Bait

Review by Adam Woodward @AWLies

Directed by

Mark Jenkin

Starring

Edward Rowe Giles King Martin Ellis

Anticipation.

This one has a whiff of ‘film studies grad project’ about it.

Enjoyment.

Strange, spellbinding and timely. One of the most thrillingly original British films in years.

In Retrospect.

‘The view may be beautiful, but you can’t eat it.’

Director Mark Jenkin chronicles a dying way of life in this boldly experimental seaside drama.

With Robert Eggers’ The Lighthouse and now Bait, 2019 is quickly becoming a banner year for experimental seafaring cinema. This half-mast monochrome gem from writer/director Mark Jenkin takes a somewhat trite and mundane subject – the gentrification of a Cornish fishing community – and spins it into a visually arresting expressionist mood piece that’s quite unlike anything you’ve seen before.

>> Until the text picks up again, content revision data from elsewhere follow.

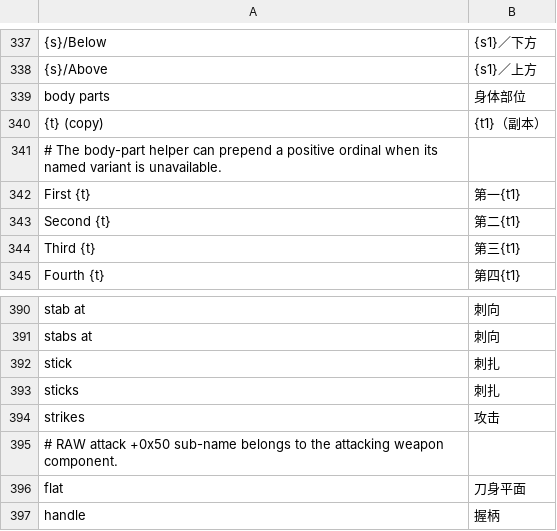
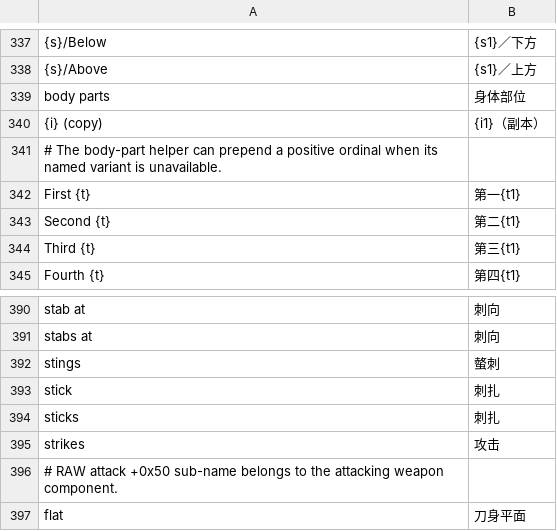
Before and after one commit to LYHGLYTX/dfcn, a TSV file: data/runtime/adventure-target-translations.tsv, drawn as a sheet; only a part is shown, gaps mark what is left out; the shorter side is filled out with more unchanged rows; the diff names each change by its address in the sheet, - before the commit and + after, or states it on an @@ line.

```diff
--- a/data/runtime/adventure-target-translations.tsv
+++ b/data/runtime/adventure-target-translations.tsv
-A340: {t} (copy)
+A340: {i} (copy)
-B340: {t1}（副本）
+B340: {i1}（副本）
+row 392: stings | 螫刺
```
Also changed, not shown: 6 other files.
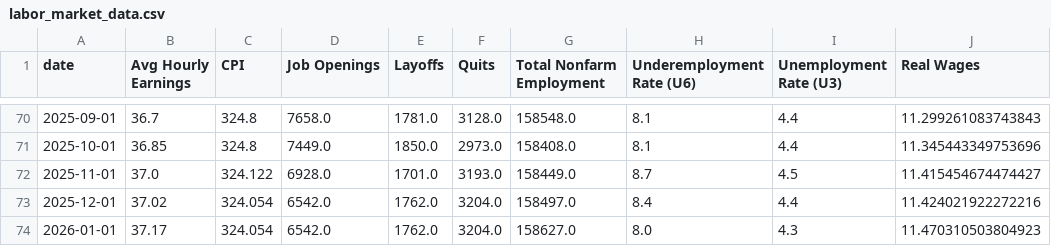
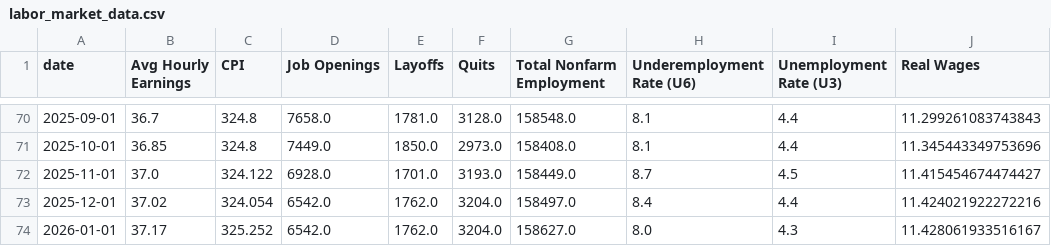
Before and after one commit to mrwizardmangit/ECON8320SemesterProject, a CSV file: labor_market_data.csv, drawn as a sheet; only a part is shown, gaps mark what is left out.

```diff
--- a/labor_market_data.csv
+++ b/labor_market_data.csv
@@ -73,2 +73,2 @@ date,Avg Hourly Earnings,CPI,Job Openings,Layoffs,Quits,Total Nonfarm Employment
 2025-12-01,37.02,324.054,6542.0,1762.0,3204.0,158497.0,8.4,4.4,11.424021922272216
-2026-01-01,37.17,324.054,6542.0,1762.0,3204.0,158627.0,8.0,4.3,11.470310503804923
+2026-01-01,37.17,325.252,6542.0,1762.0,3204.0,158627.0,8.0,4.3,11.428061933516167
```
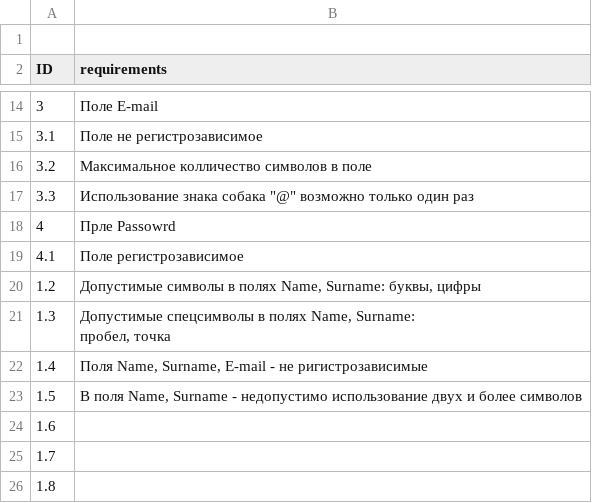
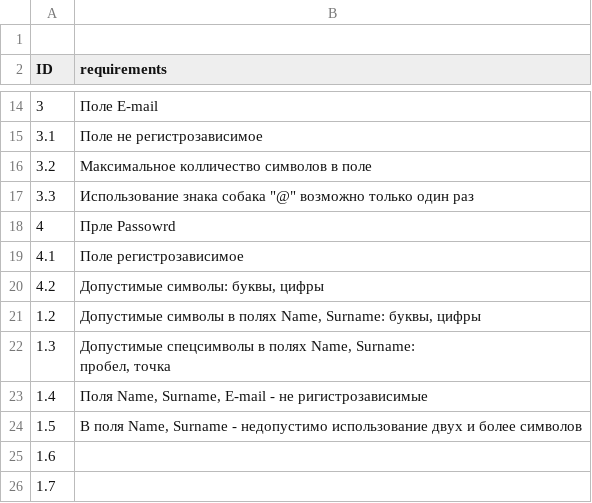
Before and after one commit to gogvyatkin/Group_27, a CSV file: Requirements.csv, drawn as a sheet; only a part is shown, gaps mark what is left out; the shorter side is filled out with more unchanged rows.

Commit message:
added one requirement

```diff
--- a/Requirements.csv
+++ b/Requirements.csv
@@ -19,2 +19,3 @@ ID,requirements
 4.1,Поле регистрозависимое
+4.2,"Допустимые символы: буквы, цифры"
 1.2,"Допустимые символы в полях Name, Surname: буквы, цифры"
```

Filmed on location using a 16mm Bolex camera with black-and-white Kodak stock, it’s a flinty requiem for a rapidly vanishing way of life and a vital shot in the arm for British social realism.

Taciturn fisherman Martin (Edward Rowe) is quite literally rudderless, his brother Steven (Giles King) having turned their father’s trusty vessel into a pleasure boat for daytrippers. Compounding Martin’s malaise, the harbourside cottage he was raised in is now occupied by a couple of London yuppie types, who have splashed chintzy faux nautical decor all over the place. “Been modernised,” Martin laments to Steven. “Bloody ropes and chains – like a sex dungeon.”

As tensions between the locals and seasonal tourists simmer, Martin continues to ply his trade by casting a partially worn-out net from the shoreline and stashing what little cash he makes into a kitchen tin labelled ‘boat’.

While the narrative is anchored in contemporary concerns about the loss of regional culture and traditions, the analogue equipment and old-school editing techniques Jenkin employs give the film a distinctly archaic look and feel. High-contrast cinematography, overdubbed dialogue and extreme close-ups combine to immersive effect, creating the impression of discovering a lost relic of early cinema that’s been freshly salvaged from an old shipwreck.

Jenkin owes a debt to the pioneering documentary work of John Grierson and Robert J Flaherty, but as an example of elegiac post-modern ethnography, Bait is entirely its own thing.

Published 28 Aug 2019

Tags: Mark Jenkin

Anticipation.

This one has a whiff of ‘film studies grad project’ about it.

Enjoyment.

Strange, spellbinding and timely. One of the most thrillingly original British films in years.

In Retrospect.

‘The view may be beautiful, but you can’t eat it.’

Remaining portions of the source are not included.